0
$\begingroup$

In a sample of $15$ normally distributed random variables with unknown expectation $µ$ and variance $σ^2$, the sample mean was $10.3$ and the sample variance $s^2$ was $0.13.$ Make a symmetric confidence interval for $µ$ at the $99$% confidence level.

Well, the confidence interval is given by

$$\mu=\overline{X}\pm z\frac{s}{\sqrt{n}},$$

where $\Phi(z)=(1+q)/2.$ I have that

$$\Phi(z)=\frac{1+0.99}{2}=0.995 \implies z=\Phi^{-1}(0.995)=??$$

Which one of the ones I've marked should I choose?

The book says $z=2.977,$ which doesn't seem close to what I had in mind. Why this deviation?

enter image description here

$\endgroup$
  • $\begingroup$ You need to consult the inverse-phi tables. I dont have them in front of me but i think its 2.5758 from memory... $\endgroup$ – David Quinn May 15 '18 at 17:34
  • $\begingroup$ Have you seen the picture I've inserted? That's the exact table I'm refering to and there are 7 different values of 0.995 there. $\endgroup$ – Parseval May 15 '18 at 17:37
  • $\begingroup$ Yes this is the phi table, but you need the inverse phi table! $\endgroup$ – David Quinn May 15 '18 at 17:38
  • $\begingroup$ I don't have such a table, it's not in the book. And the book refers to the phi-table only. Also, the answer you got as 2.5758 is wrong according to the book. $\endgroup$ – Parseval May 15 '18 at 17:42
  • 1
    $\begingroup$ @Parseval At this "normal" table we have $\Phi(2.57)=0.99492$ and $\Phi(2.58)= .99506$. Thus $\Phi^{-1}(0.995)\approx 2.575$. You can obtain a better result by applying $\text{linear interpolation}$. $\endgroup$ – callculus May 15 '18 at 18:49
1
$\begingroup$

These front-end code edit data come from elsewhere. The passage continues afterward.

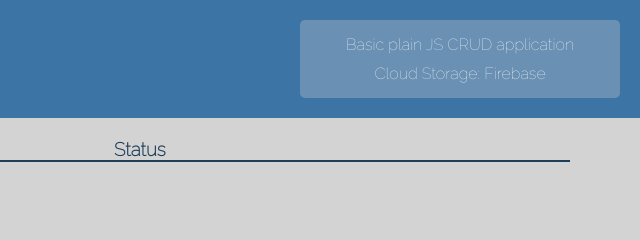
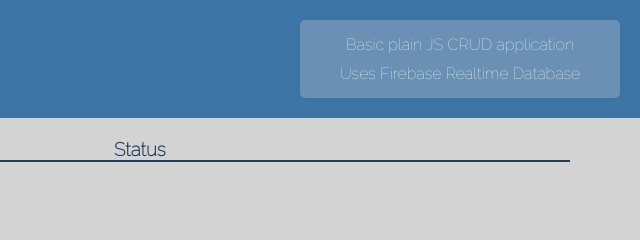
Before and after one commit to dfranzzzzz/Library-App-JS-, a plain HTML site: page index.html in a window 1280 px wide. Shown: the top 240 px of the page, 640-1280 px from the left. Drawn offline with Linux system fonts and the light colour scheme; no server answers.

Commit message:
Update index.html

```diff
--- a/index.html
+++ b/index.html
@@ -52,7 +52,7 @@
         Basic plain JS CRUD application
       </p>
       <p>
-        Cloud Storage: Firebase
+        Uses Firebase Realtime Database
       </p>
     </div>
   </header>
```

The discrepancy is related to the $t$-distribution. Recall that the cost of replacing an unknown $\sigma^2$ with its estimate $S^2$ is that the resulting quantity $$\frac{\overline x - \mu}{S / \sqrt n}$$ has a student's $t$-distribution, not a normal distribution. (If you replaced $S$ with $\sigma$, then the quantity would have a normal distribution; also, as $n \to \infty$, the student's $t$-distribution approximates a standard normal distribution.)

As a result, you are consulting the wrong table. You instead need a table of values for a $t$-distribution with 14 df. You can verify that the book's calculator is correct with, for instance, this calculator (df = 14, $P(T \leq t) = 0.995$).

$\endgroup$
  • $\begingroup$ Ah I see now. So everytime my true variance is unknown, but is approximated by a sample, then I have to consult the degrees of fredom table? $\endgroup$ – Parseval May 15 '18 at 18:26
  • $\begingroup$ Correct.${}{}{}$ $\endgroup$ – Aaron Montgomery May 15 '18 at 18:26
  • 1
    $\begingroup$ I'll keep this in mind, thank you Aaron! $\endgroup$ – Parseval May 15 '18 at 18:30
1
$\begingroup$

I am reliably informed by my calculator that $$\Phi^{-1}(0.995)=2.57582936$$

$\endgroup$
  • $\begingroup$ You have a great calculator. It can be checked by an online calculator as well. $\endgroup$ – callculus May 15 '18 at 17:57
  • $\begingroup$ I have a Ti-84 Texas instrument. I can also confirm this now. $\endgroup$ – Parseval May 15 '18 at 18:17

Your Answer

By clicking “Post Your Answer”, you agree to our terms of service, privacy policy and cookie policy

Not the answer you're looking for? Browse other questions tagged or ask your own question.